(Data excerpts)

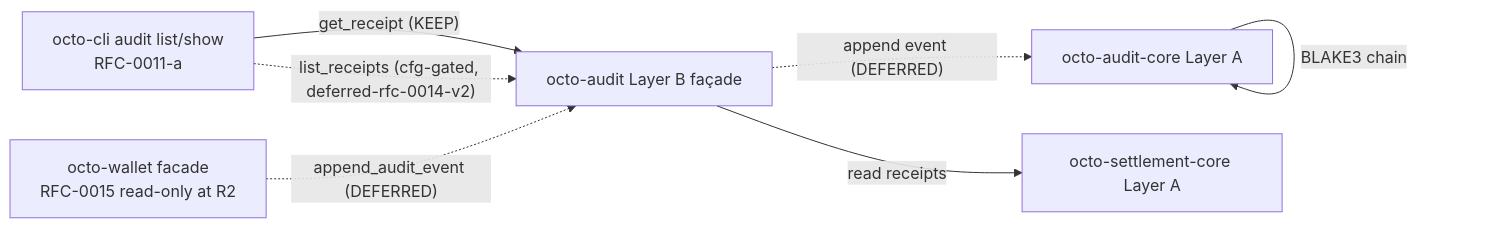
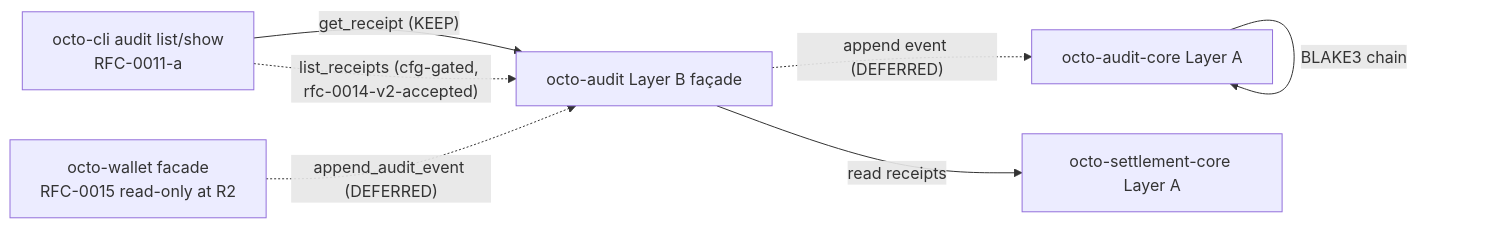
One commit to CipherOcto/cipherocto changed the first of 2 diagrams in rfcs/draft/process/0016-audit-receipt-api.md. Above: the diagram before and after it, drawn with Mermaid. The commit also changed other lines of this file and 1 other file, not shown here.

````diff
--- a/rfcs/draft/process/0016-audit-receipt-api.md
+++ b/rfcs/draft/process/0016-audit-receipt-api.md
@@ -111,15 +111,15 @@
 ```mermaid
 graph LR
   AuditCLI[octo-cli audit list/show<br>RFC-0011-a]
   Wallet[octo-wallet facade<br>RFC-0015 read-only at R2]
   Audit[octo-audit Layer B façade]
   AuditCore[octo-audit-core Layer A]
   Settle[octo-settlement-core Layer A]
 
   AuditCLI -- "get_receipt (KEEP)" --> Audit
-  AuditCLI -. "list_receipts (cfg-gated, deferred-rfc-0014-v2)" .-> Audit
+  AuditCLI -. "list_receipts (cfg-gated, rfc-0014-v2-accepted)" .-> Audit
   Wallet -. "append_audit_event (DEFERRED)" .-> Audit
   Audit -. "append event (DEFERRED)" .-> AuditCore
   Audit -- "read receipts" --> Settle
   AuditCore -- "BLAKE3 chain" --> AuditCore
 ```
````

(End Data excerpts)

§ **Instructions for the task**
Search the lines above for the string "Layer" and copy each line that has it.

§ **Task solution**
   Audit[octo-audit Layer B façade]
   AuditCore[octo-audit-core Layer A]
   Settle[octo-settlement-core Layer A]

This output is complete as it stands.